__Exercise prompt__. Collect every line below that contains the word "taken".
== Entries shown ==
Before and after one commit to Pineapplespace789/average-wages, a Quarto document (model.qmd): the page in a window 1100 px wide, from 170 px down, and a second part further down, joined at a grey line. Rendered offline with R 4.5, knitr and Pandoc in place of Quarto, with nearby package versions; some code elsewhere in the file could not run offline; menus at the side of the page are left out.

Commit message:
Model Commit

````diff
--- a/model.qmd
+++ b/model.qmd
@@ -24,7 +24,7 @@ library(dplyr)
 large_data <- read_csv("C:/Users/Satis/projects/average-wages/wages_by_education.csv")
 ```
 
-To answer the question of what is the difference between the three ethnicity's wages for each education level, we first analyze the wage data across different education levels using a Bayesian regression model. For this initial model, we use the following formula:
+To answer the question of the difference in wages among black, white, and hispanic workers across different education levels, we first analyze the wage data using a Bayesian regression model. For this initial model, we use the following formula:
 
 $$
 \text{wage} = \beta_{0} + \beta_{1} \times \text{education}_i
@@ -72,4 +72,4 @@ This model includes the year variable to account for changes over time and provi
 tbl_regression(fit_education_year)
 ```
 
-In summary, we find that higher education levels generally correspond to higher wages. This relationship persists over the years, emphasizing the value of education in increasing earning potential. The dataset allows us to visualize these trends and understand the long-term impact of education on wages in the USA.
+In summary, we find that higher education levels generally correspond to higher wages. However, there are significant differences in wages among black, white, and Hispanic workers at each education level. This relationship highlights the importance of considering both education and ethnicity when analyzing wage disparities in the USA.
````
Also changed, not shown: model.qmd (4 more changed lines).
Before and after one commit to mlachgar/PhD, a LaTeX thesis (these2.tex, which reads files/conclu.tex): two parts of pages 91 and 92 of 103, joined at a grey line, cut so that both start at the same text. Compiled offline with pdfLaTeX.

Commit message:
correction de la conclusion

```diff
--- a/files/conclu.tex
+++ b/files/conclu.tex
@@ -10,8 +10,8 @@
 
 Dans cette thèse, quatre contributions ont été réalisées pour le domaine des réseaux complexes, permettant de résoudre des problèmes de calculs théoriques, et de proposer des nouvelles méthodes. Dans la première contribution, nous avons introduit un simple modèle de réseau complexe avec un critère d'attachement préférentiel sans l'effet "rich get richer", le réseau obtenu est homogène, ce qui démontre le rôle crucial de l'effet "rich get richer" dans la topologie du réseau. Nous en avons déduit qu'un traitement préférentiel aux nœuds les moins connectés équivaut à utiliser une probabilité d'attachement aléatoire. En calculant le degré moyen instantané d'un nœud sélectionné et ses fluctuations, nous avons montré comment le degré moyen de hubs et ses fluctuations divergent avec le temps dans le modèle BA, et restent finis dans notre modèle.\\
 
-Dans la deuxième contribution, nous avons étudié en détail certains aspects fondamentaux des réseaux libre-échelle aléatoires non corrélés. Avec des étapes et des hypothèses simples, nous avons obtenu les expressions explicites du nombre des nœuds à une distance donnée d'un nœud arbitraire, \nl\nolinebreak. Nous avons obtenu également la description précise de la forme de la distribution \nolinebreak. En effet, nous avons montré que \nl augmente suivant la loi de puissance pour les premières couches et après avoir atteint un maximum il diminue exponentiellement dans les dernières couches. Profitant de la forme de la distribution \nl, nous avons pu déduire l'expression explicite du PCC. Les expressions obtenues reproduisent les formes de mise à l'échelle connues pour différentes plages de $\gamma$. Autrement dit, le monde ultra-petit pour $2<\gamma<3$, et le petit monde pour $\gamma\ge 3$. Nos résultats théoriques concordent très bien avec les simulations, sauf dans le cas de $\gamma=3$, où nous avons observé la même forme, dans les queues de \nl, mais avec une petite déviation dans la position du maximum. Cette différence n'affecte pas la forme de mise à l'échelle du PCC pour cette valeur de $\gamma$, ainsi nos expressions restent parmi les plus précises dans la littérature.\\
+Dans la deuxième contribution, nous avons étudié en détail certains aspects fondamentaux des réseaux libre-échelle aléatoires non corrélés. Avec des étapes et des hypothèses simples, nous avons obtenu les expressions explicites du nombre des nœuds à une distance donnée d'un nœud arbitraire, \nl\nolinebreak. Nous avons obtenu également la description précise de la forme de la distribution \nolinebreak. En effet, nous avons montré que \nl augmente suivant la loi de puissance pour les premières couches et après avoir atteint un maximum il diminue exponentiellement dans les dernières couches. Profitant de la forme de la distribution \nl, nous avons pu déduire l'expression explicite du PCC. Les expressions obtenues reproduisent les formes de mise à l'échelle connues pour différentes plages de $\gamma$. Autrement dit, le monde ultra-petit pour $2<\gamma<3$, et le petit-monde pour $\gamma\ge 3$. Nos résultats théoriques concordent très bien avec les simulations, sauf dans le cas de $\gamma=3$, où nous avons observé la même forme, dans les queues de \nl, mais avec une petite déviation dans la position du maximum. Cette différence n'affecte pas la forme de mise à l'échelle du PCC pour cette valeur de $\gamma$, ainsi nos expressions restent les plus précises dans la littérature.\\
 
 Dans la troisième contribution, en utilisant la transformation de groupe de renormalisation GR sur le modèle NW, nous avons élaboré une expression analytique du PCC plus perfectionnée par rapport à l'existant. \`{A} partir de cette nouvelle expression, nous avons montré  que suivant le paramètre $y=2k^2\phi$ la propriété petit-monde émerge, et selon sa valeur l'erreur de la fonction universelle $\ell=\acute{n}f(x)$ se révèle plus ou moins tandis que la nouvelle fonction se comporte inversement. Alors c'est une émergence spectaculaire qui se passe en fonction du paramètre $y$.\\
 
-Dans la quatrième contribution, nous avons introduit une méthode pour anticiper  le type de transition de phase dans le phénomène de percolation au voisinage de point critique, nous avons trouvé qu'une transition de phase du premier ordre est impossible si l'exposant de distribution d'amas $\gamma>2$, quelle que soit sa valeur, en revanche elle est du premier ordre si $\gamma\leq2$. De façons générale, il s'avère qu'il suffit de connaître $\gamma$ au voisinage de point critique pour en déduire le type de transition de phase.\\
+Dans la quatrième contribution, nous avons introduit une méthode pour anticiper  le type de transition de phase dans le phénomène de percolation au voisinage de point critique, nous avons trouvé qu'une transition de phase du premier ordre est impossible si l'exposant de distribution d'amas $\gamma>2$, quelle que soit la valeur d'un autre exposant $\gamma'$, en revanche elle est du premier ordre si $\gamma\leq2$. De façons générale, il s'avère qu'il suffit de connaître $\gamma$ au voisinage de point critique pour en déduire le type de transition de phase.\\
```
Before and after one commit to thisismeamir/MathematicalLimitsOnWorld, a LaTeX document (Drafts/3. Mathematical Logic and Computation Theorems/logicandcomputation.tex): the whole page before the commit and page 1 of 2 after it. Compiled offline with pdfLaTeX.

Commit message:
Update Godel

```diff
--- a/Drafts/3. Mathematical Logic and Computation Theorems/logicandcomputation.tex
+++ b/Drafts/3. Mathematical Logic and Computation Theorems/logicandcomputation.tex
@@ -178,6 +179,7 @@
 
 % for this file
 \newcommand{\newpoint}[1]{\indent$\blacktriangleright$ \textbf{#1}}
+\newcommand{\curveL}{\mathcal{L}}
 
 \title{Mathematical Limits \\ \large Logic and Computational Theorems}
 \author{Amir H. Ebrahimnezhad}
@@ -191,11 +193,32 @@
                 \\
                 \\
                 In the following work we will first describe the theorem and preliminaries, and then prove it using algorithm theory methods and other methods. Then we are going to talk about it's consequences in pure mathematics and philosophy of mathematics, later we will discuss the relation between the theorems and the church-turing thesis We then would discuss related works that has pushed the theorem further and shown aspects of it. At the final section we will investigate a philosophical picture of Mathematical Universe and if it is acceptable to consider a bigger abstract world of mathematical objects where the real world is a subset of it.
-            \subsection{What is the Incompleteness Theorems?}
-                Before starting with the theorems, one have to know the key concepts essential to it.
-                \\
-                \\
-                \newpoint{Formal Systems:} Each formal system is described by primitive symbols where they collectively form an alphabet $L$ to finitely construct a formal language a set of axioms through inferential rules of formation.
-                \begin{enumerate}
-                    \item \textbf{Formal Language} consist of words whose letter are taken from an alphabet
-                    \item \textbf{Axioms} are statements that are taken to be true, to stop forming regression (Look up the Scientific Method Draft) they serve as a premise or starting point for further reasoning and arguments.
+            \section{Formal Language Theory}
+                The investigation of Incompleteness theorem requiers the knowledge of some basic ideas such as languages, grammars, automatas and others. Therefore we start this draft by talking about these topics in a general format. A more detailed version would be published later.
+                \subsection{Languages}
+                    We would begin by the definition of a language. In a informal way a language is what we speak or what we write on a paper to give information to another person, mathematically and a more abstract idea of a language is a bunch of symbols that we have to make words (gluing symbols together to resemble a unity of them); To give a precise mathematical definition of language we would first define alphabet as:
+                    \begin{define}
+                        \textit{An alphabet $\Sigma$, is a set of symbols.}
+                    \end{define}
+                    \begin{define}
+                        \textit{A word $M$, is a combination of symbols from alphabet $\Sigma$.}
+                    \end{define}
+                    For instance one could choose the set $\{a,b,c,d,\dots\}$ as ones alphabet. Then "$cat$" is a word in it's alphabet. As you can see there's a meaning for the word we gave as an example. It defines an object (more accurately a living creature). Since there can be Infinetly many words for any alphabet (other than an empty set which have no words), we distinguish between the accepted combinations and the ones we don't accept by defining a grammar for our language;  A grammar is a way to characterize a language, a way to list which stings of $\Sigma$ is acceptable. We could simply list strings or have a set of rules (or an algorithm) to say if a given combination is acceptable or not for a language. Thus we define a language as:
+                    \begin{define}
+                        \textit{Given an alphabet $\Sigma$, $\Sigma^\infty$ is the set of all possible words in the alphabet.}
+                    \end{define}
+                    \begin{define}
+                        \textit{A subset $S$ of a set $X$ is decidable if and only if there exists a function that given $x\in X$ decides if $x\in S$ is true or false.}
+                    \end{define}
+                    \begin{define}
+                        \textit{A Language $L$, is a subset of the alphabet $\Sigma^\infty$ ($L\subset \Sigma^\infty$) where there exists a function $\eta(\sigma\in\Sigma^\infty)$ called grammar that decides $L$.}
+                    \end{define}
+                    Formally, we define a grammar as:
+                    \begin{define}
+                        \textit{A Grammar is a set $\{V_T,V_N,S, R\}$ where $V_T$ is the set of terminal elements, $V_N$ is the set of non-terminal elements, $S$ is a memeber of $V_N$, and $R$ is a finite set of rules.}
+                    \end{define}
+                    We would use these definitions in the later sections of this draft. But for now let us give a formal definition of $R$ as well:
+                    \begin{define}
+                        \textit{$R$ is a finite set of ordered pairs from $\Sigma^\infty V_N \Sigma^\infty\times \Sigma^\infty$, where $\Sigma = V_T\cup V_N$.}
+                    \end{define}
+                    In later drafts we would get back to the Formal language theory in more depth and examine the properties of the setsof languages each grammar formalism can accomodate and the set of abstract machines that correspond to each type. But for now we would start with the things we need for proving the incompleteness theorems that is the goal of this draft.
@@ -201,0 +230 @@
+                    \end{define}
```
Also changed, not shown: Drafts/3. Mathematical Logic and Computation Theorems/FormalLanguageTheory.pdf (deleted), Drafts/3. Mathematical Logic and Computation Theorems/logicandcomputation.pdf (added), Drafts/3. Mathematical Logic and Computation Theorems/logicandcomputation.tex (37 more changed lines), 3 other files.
===
__Solution for this problem__.
-                    \item \textbf{Formal Language} consist of words whose letter are taken from an alphabet
-                    \item \textbf{Axioms} are statements that are taken to be true, to stop forming regression (Look up the Scientific Method Draft) they serve as a premise or starting point for further reasoning and arguments.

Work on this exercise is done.